**User interface change data**.
• • • • • • •
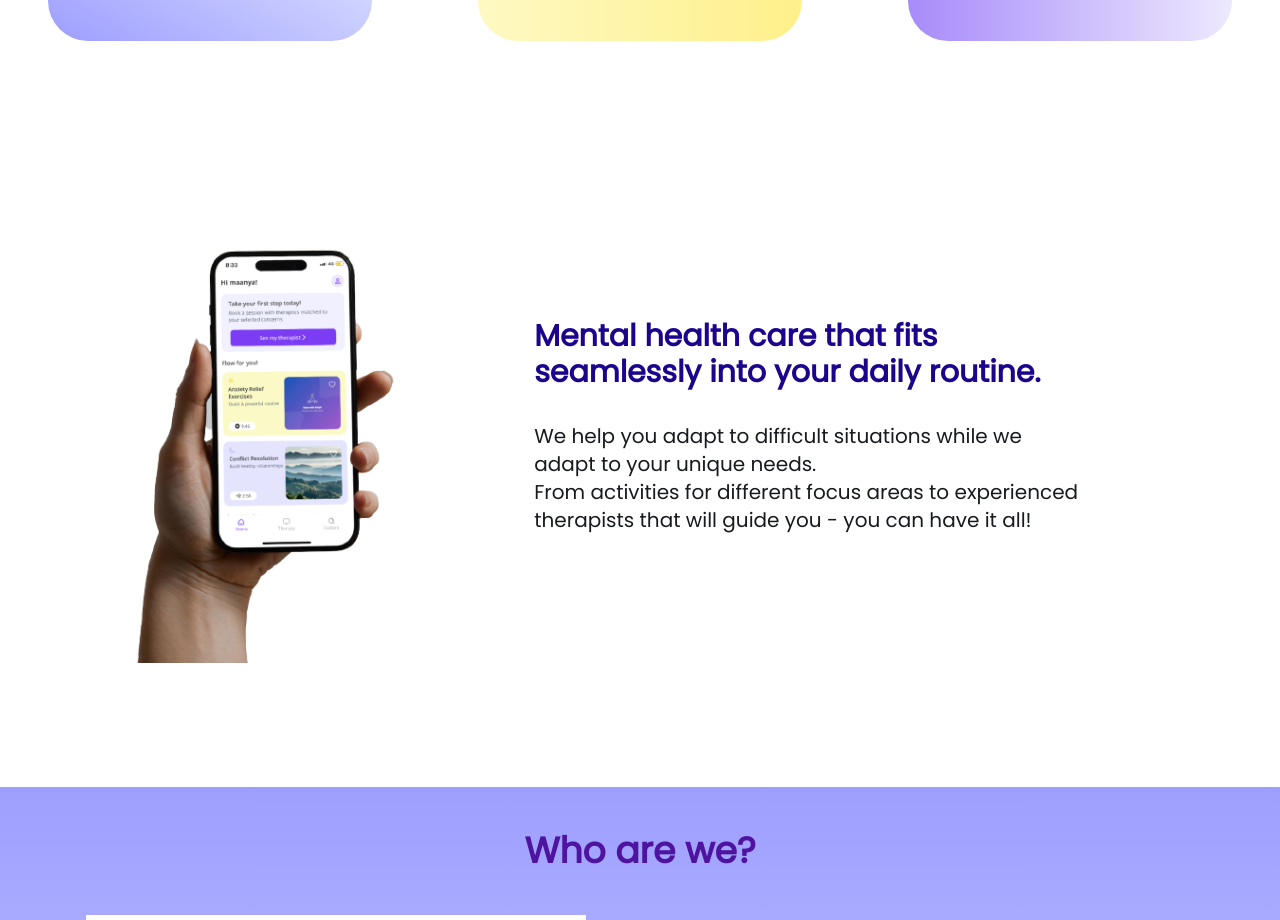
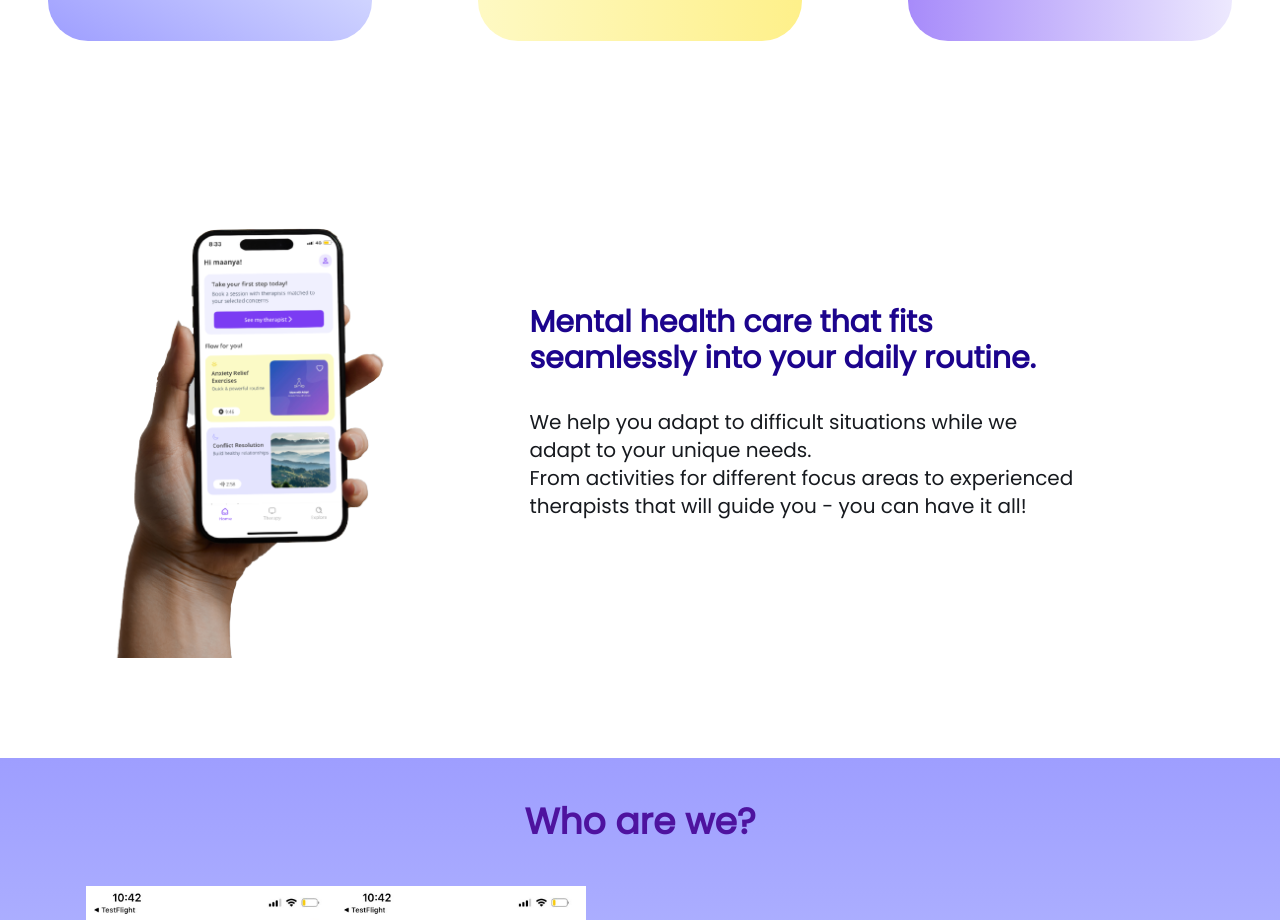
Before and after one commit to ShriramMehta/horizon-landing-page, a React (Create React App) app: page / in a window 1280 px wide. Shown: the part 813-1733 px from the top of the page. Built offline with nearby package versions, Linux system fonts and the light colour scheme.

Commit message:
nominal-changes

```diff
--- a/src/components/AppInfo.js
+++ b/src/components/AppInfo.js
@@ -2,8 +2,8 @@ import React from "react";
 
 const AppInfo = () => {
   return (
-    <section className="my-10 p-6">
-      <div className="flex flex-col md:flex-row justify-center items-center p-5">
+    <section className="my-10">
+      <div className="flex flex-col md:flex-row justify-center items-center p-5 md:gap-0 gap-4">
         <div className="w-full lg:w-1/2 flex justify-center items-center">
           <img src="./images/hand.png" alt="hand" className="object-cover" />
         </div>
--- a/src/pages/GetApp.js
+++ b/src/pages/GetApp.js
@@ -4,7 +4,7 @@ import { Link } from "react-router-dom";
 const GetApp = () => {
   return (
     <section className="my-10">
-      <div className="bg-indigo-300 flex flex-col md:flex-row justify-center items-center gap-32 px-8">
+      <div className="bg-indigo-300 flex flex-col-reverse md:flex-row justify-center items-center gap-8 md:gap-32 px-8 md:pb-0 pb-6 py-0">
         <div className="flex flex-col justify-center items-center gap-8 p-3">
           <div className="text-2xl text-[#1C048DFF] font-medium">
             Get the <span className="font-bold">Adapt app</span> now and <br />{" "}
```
• • • • • • •
Gather from the entries above all lines that include the string "section".

**Answer**.
-    <section className="my-10 p-6">
+    <section className="my-10">
     <section className="my-10">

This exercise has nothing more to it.